[Start of section]

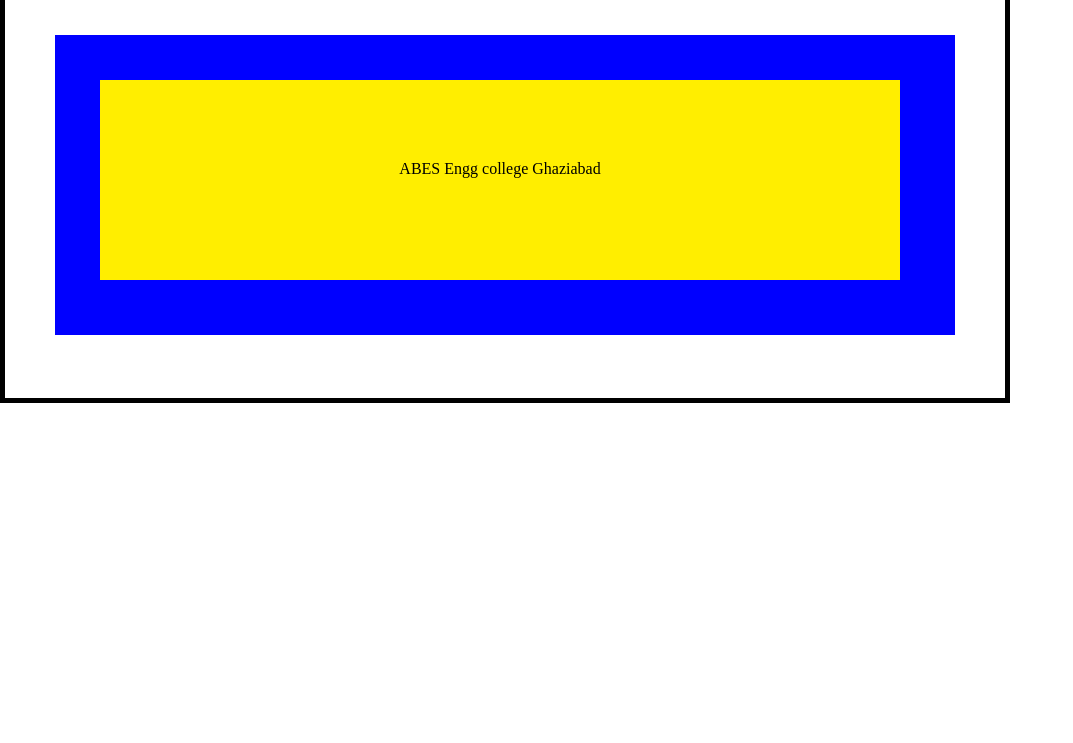
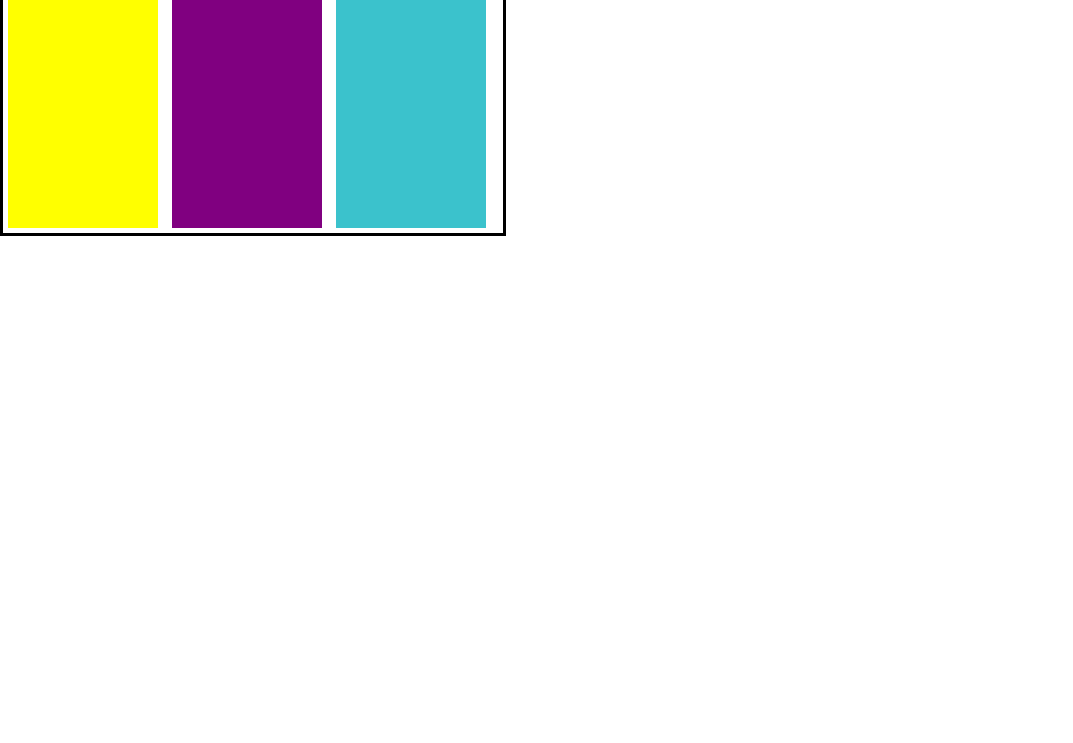
Before and after one commit to DhruvSharma-123/CSS-AIML1, a plain HTML site: page index.html in a window 1280 px wide. Shown: the part 57-800 px from the top of the page, without its empty margins (0-1073 px from the left). Drawn offline with Linux system fonts and the light colour scheme.

Commit message:
ClassWork

```diff
--- a/index.html
+++ b/index.html
@@ -9,24 +9,33 @@
 </head>
 
 <body>
-    <!-- <p>Hello world</p>
-    <p class="p">Lorem ipsum dolor sit amet consectetur adipisicing elit. A officiis quo, dignissimos error sequi laboriosam ratione totam doloribus nam aspernatur veritatis repellendus aliquam perspiciatis quam reiciendis adipisci sunt quos reprehenderit.</p>
-<p class="p" id="jk">Lorem ipsum dolor sit amet consectetur adipisicing elit. Incidunt suscipit odio officiis corrupti sint hic consequuntur, asperiores dicta unde quis soluta atque dolor similique minima veritatis ab, cupiditate facere labore!</p>
- -->
-    <!-- <div class="container" id="ff1">
-    <p>Lorem ipsum dolor sit amet consectetur, adipisicing elit. Modi nihil quo asperiores doloremque ipsam odio consectetur fugit repellendus? Dolorum obcaecati earum, natus dolor quisquam dignissimos praesentium voluptatum molestiae nisi incidunt!</p>
-</div>
-<div class="container" id="s2" >Lorem ipsum dolor sit, amet consectetur adipisicing elit. Illum voluptas asperiores odit, fuga, quam quae soluta, iure nesciunt repellendus dolore animi voluptatem saepe inventore delectus. Quae pariatur natus in quos.</div>
-<div class="container" id="t3">Lorem ipsum dolor sit amet consectetur adipisicing elit. Excepturi nemo, impedit iure reprehenderit maiores, placeat sed qui distinctio aut officia obcaecati quam repellat! Incidunt illum, dolores vitae voluptatibus eveniet deserunt.</div>
-<div class="container" id="f4">Lorem ipsum dolor sit amet, consectetur adipisicing elit. Nemo dignissimos minima maiores, amet, quae cupiditate omnis minus magnam nostrum magni quibusdam reprehenderit quia provident in harum voluptatem debitis eligendi officia!</div> -->
-    <!-- <div id="div"><h2 class="pp">This is External CSS</h2>
-<p class="pp" id="pro">This paragraph is styled using External CSS</p></div> -->
+    <!-- <div class="one"><h1>CSS Box Model</h1>
+        <div class="two">
+            <div class="three"><p id='ff'>ABES Engg College Ghaziabad</p></div>
+        </div>
+    </div> -->
+    <!-- <div>
+        <span class="one">
+            <h2>display: block(Heading/Paragraph)</h2>
+        </span>
+      <span class="two"><h2>Amazon-Online Shopping</h2></span>
+    <span class="three">This is a full-width paragraph like a blog or product description</span>
+    </div> -->
+    <div class="one">
+        <div>
+            <h2>display: inline-block (Product cards)</h2>
+        </div>
+        <div class="three"><p>Book
 
+            $10
+        </p></div>
+        <div class="four">Headphones
 
+            $25
+        </div>
+        <div class="fifth">Watch
 
-    <div class="one"><h1>CSS Box Model</h1>
-        <div class="two">
-            <div class="three"><p id='ff'>ABES Engg college Ghaziabad</p></div>
+            $50
         </div>
     </div>
 </body>
--- a/style.css
+++ b/style.css
@@ -66,10 +66,11 @@
     width: 500px;
     height: 200px;
 } */
-.one{
+/* .one{
     border: 5px solid black;
     height: 450px;
     width: 1000px;
+
 
 }
 .two{
@@ -87,9 +88,56 @@
     height: 200px;
     margin: 45px;
     /* position: absolute; */
-    display: inline-block;
-}
-#ff{
+    /* display: inline-block;
+} */
+/* #ff{
   text-align: center;
   margin-top: 10%;
-}
+  padding:5px;
+} */
+ /* div{
+    border: 5px solid black;
+    height: 200px;
+    width: 500px;
+ }
+ .one{
+    margin: 50%;
+ }
+ .two{
+    margin: 100%;
+
+ }
+ .three
+{
+    margin: 100px;
+    padding: 10px;
+    background-color: aquamarine;
+} */
+ .one{
+    border: 3px solid black;
+    width: 500px;
+ }
+ .three{
+    background-color: yellow;
+    height: 250px;
+    width: 150px;
+    text-align: center;
+    display: inline-block;
+    margin: 5px;
+ }
+ .four{
+    background-color: purple;
+    height: 250px;
+    width: 150px;
+    text-align: center;
+    display: inline-block;
+    margin:5px;
+ }
+ .fifth{
+    background-color: rgb(59, 194, 204);
+    height: 250px;
+    width: 150px;
+    text-align: center;
+    display: inline-block;
+     margin:5px;
+ }
```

[End of section]

WHAT THE TASK REQUIRES:
Print every entry exactly. Pictures are not part of the copy.

RESULT FOR THIS EXERCISE:
Before and after one commit to DhruvSharma-123/CSS-AIML1, a plain HTML site: page index.html in a window 1280 px wide. Shown: the part 57-800 px from the top of the page, without its empty margins (0-1073 px from the left). Drawn offline with Linux system fonts and the light colour scheme.

Commit message:
ClassWork

```diff
--- a/index.html
+++ b/index.html
@@ -9,24 +9,33 @@
 </head>
 
 <body>
-    <!-- <p>Hello world</p>
-    <p class="p">Lorem ipsum dolor sit amet consectetur adipisicing elit. A officiis quo, dignissimos error sequi laboriosam ratione totam doloribus nam aspernatur veritatis repellendus aliquam perspiciatis quam reiciendis adipisci sunt quos reprehenderit.</p>
-<p class="p" id="jk">Lorem ipsum dolor sit amet consectetur adipisicing elit. Incidunt suscipit odio officiis corrupti sint hic consequuntur, asperiores dicta unde quis soluta atque dolor similique minima veritatis ab, cupiditate facere labore!</p>
- -->
-    <!-- <div class="container" id="ff1">
-    <p>Lorem ipsum dolor sit amet consectetur, adipisicing elit. Modi nihil quo asperiores doloremque ipsam odio consectetur fugit repellendus? Dolorum obcaecati earum, natus dolor quisquam dignissimos praesentium voluptatum molestiae nisi incidunt!</p>
-</div>
-<div class="container" id="s2" >Lorem ipsum dolor sit, amet consectetur adipisicing elit. Illum voluptas asperiores odit, fuga, quam quae soluta, iure nesciunt repellendus dolore animi voluptatem saepe inventore delectus. Quae pariatur natus in quos.</div>
-<div class="container" id="t3">Lorem ipsum dolor sit amet consectetur adipisicing elit. Excepturi nemo, impedit iure reprehenderit maiores, placeat sed qui distinctio aut officia obcaecati quam repellat! Incidunt illum, dolores vitae voluptatibus eveniet deserunt.</div>
-<div class="container" id="f4">Lorem ipsum dolor sit amet, consectetur adipisicing elit. Nemo dignissimos minima maiores, amet, quae cupiditate omnis minus magnam nostrum magni quibusdam reprehenderit quia provident in harum voluptatem debitis eligendi officia!</div> -->
-    <!-- <div id="div"><h2 class="pp">This is External CSS</h2>
-<p class="pp" id="pro">This paragraph is styled using External CSS</p></div> -->
+    <!-- <div class="one"><h1>CSS Box Model</h1>
+        <div class="two">
+            <div class="three"><p id='ff'>ABES Engg College Ghaziabad</p></div>
+        </div>
+    </div> -->
+    <!-- <div>
+        <span class="one">
+            <h2>display: block(Heading/Paragraph)</h2>
+        </span>
+      <span class="two"><h2>Amazon-Online Shopping</h2></span>
+    <span class="three">This is a full-width paragraph like a blog or product description</span>
+    </div> -->
+    <div class="one">
+        <div>
+            <h2>display: inline-block (Product cards)</h2>
+        </div>
+        <div class="three"><p>Book
 
+            $10
+        </p></div>
+        <div class="four">Headphones
 
+            $25
+        </div>
+        <div class="fifth">Watch
 
-    <div class="one"><h1>CSS Box Model</h1>
-        <div class="two">
-            <div class="three"><p id='ff'>ABES Engg college Ghaziabad</p></div>
+            $50
         </div>
     </div>
 </body>
--- a/style.css
+++ b/style.css
@@ -66,10 +66,11 @@
     width: 500px;
     height: 200px;
 } */
-.one{
+/* .one{
     border: 5px solid black;
     height: 450px;
     width: 1000px;
+
 
 }
 .two{
@@ -87,9 +88,56 @@
     height: 200px;
     margin: 45px;
     /* position: absolute; */
-    display: inline-block;
-}
-#ff{
+    /* display: inline-block;
+} */
+/* #ff{
   text-align: center;
   margin-top: 10%;
-}
+  padding:5px;
+} */
+ /* div{
+    border: 5px solid black;
+    height: 200px;
+    width: 500px;
+ }
+ .one{
+    margin: 50%;
+ }
+ .two{
+    margin: 100%;
+
+ }
+ .three
+{
+    margin: 100px;
+    padding: 10px;
+    background-color: aquamarine;
+} */
+ .one{
+    border: 3px solid black;
+    width: 500px;
+ }
+ .three{
+    background-color: yellow;
+    height: 250px;
+    width: 150px;
+    text-align: center;
+    display: inline-block;
+    margin: 5px;
+ }
+ .four{
+    background-color: purple;
+    height: 250px;
+    width: 150px;
+    text-align: center;
+    display: inline-block;
+    margin:5px;
+ }
+ .fifth{
+    background-color: rgb(59, 194, 204);
+    height: 250px;
+    width: 150px;
+    text-align: center;
+    display: inline-block;
+     margin:5px;
+ }
```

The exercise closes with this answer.